“We have always worked hard to deepen our roots in the local community and Scotland overall,” added Graeme. “That’s why we’re running a number of programmes that aim to foster greater diversity in the city’s tech talent pool, help Scottish small businesses and independent authors reach new audiences around the world and to address urgent needs locally such as child hunger in schools. We are always keen to do more.”The Amazon Women in Innovation Bursary, for instance, encourages women to pursue STEM careers by providing university funding for female students to take up degrees linked to the technology industry. The programme, originally created by Graeme, has helped a number of female students take up degrees at Edinburgh University. Claire Doherty, one recipient of the bursary sums it up: “The world of technology is changing so quickly. Who knows where we will be in 10 years? There are so many possibilities. I want to help build that future.”
Amazon has also acted as headline support of the Scotland Women in Technology Awards, which recognises and celebrates tech talent across the country.In partnership with Scottish Enterprise and Scottish Development International, Amazon Academy gives small businesses and entrepreneurs across rural Scotland free access to practical advice on growing their businesses online. Featuring independent experts like Emma Jones MBE, founder of Enterprise Nation, and Parveen Thornhill, regional director for the Department of International Trade, speakers at the events enable SMEs, entrepreneurs, and tech start-ups to boost their exports by embracing e-commerce. And for younger generations, Amazon’s Future Makers programme runs in primary schools across Edinburgh. The programme inspires young people to engage with engineering and technology before they enter secondary school. ADCS senior product manager Ellie Trotter helps with the programme and explains: “Future Makers is about showing them the wealth of opportunity available in the tech industry in a fun and memorable way.”
Most recently, Amazon Future Engineer launched across the UK in September 2019. This comprehensive childhood-to-career programme promotes computer science in primary schools, secondary schools, further education and higher education through a range of initiatives, from free robotics and coding workshops for primary schools to teacher training for secondary schools and bursaries for young people wishing to pursue degrees in computer science.

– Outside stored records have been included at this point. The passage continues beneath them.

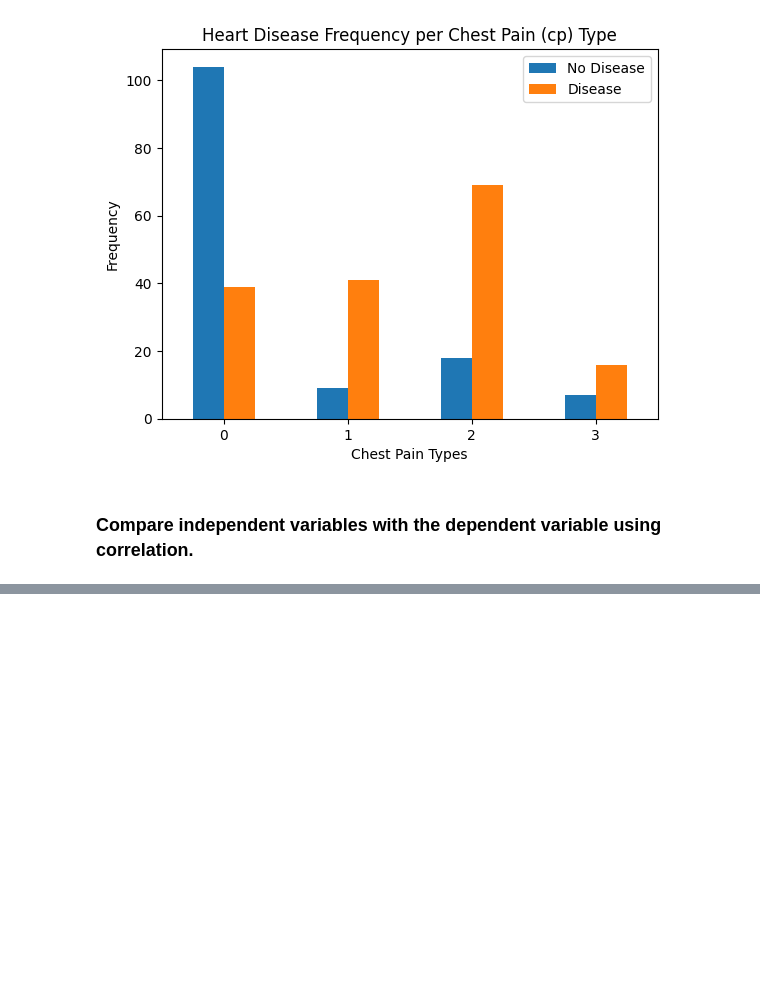
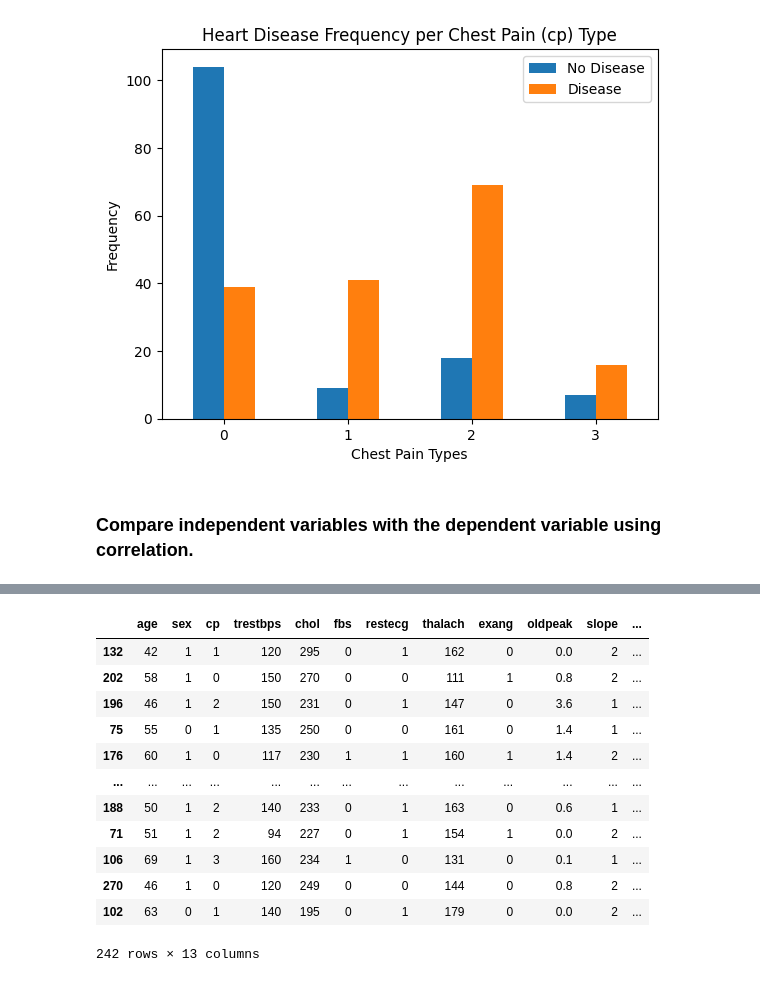
Before and after one commit to Ovaserashid/heart-disease-prediction, a Jupyter notebook: notebooks/main.ipynb, the cells around one changed output, grey strips where cells are left out. Drawn from its saved outputs; the diff is of its cells as text; code cells hidden in the pictures; blank space fills up the shorter version.

Commit message:
Split data into train and test sets
Split the data using train_test_split into train
and test sets with 20% test size.

```diff
--- a/notebooks/main.ipynb
+++ b/notebooks/main.ipynb
@@ -224,0 +227,5 @@ ax = sns.heatmap(corr_matrix,
+# %%
+# Split data into X (Feauters) and y (Target)
+X = df.drop(["target"], axis=1)
+y = df["target"]
+X
@@ -224,0 +246,19 @@ ax = sns.heatmap(corr_matrix,
+# %%
+# Split data into train and test sets.
+np.random.seed(42)
+X_train, y_train, X_test, y_test = train_test_split(X, y, test_size=0.2)
+X_train
+# %% [output]
+|  | age | sex | cp | trestbps | chol | fbs | restecg | thalach | exang | oldpeak | slope | ... |
+| 132 | 42 | 1 | 1 | 120 | 295 | 0 | 1 | 162 | 0 | 0.0 | 2 | ... |
+| 202 | 58 | 1 | 0 | 150 | 270 | 0 | 0 | 111 | 1 | 0.8 | 2 | ... |
+| 196 | 46 | 1 | 2 | 150 | 231 | 0 | 1 | 147 | 0 | 3.6 | 1 | ... |
+| 75 | 55 | 0 | 1 | 135 | 250 | 0 | 0 | 161 | 0 | 1.4 | 1 | ... |
+| 176 | 60 | 1 | 0 | 117 | 230 | 1 | 1 | 160 | 1 | 1.4 | 2 | ... |
+| ... | ... | ... | ... | ... | ... | ... | ... | ... | ... | ... | ... | ... |
+| 188 | 50 | 1 | 2 | 140 | 233 | 0 | 1 | 163 | 0 | 0.6 | 1 | ... |
+| 71 | 51 | 1 | 2 | 94 | 227 | 0 | 1 | 154 | 1 | 0.0 | 2 | ... |
+| 106 | 69 | 1 | 3 | 160 | 234 | 1 | 0 | 131 | 0 | 0.1 | 1 | ... |
+| 270 | 46 | 1 | 0 | 120 | 249 | 0 | 0 | 144 | 0 | 0.8 | 2 | ... |
+| 102 | 63 | 0 | 1 | 140 | 195 | 0 | 1 | 179 | 0 | 0.0 | 2 | ... |
+242 rows × 13 columns
```
Also changed, not shown: parts of 3 cells of this notebook.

Staff from ADCS also work in partnership with children’s charity Magic Breakfast in Edinburgh and across Scotland. Magic Breakfast serves breakfast to children who arrive at school too hungry to learn, giving them a healthy start to the day. Amazon funds Magic Breakfasts in five schools in Scotland – two in Edinburgh, one in Glasgow, one in Dunfermline and one in Gourock.
For more information about jobs, investment and innovation in Scotland, please visit the Amazon Development Centre Scotland website.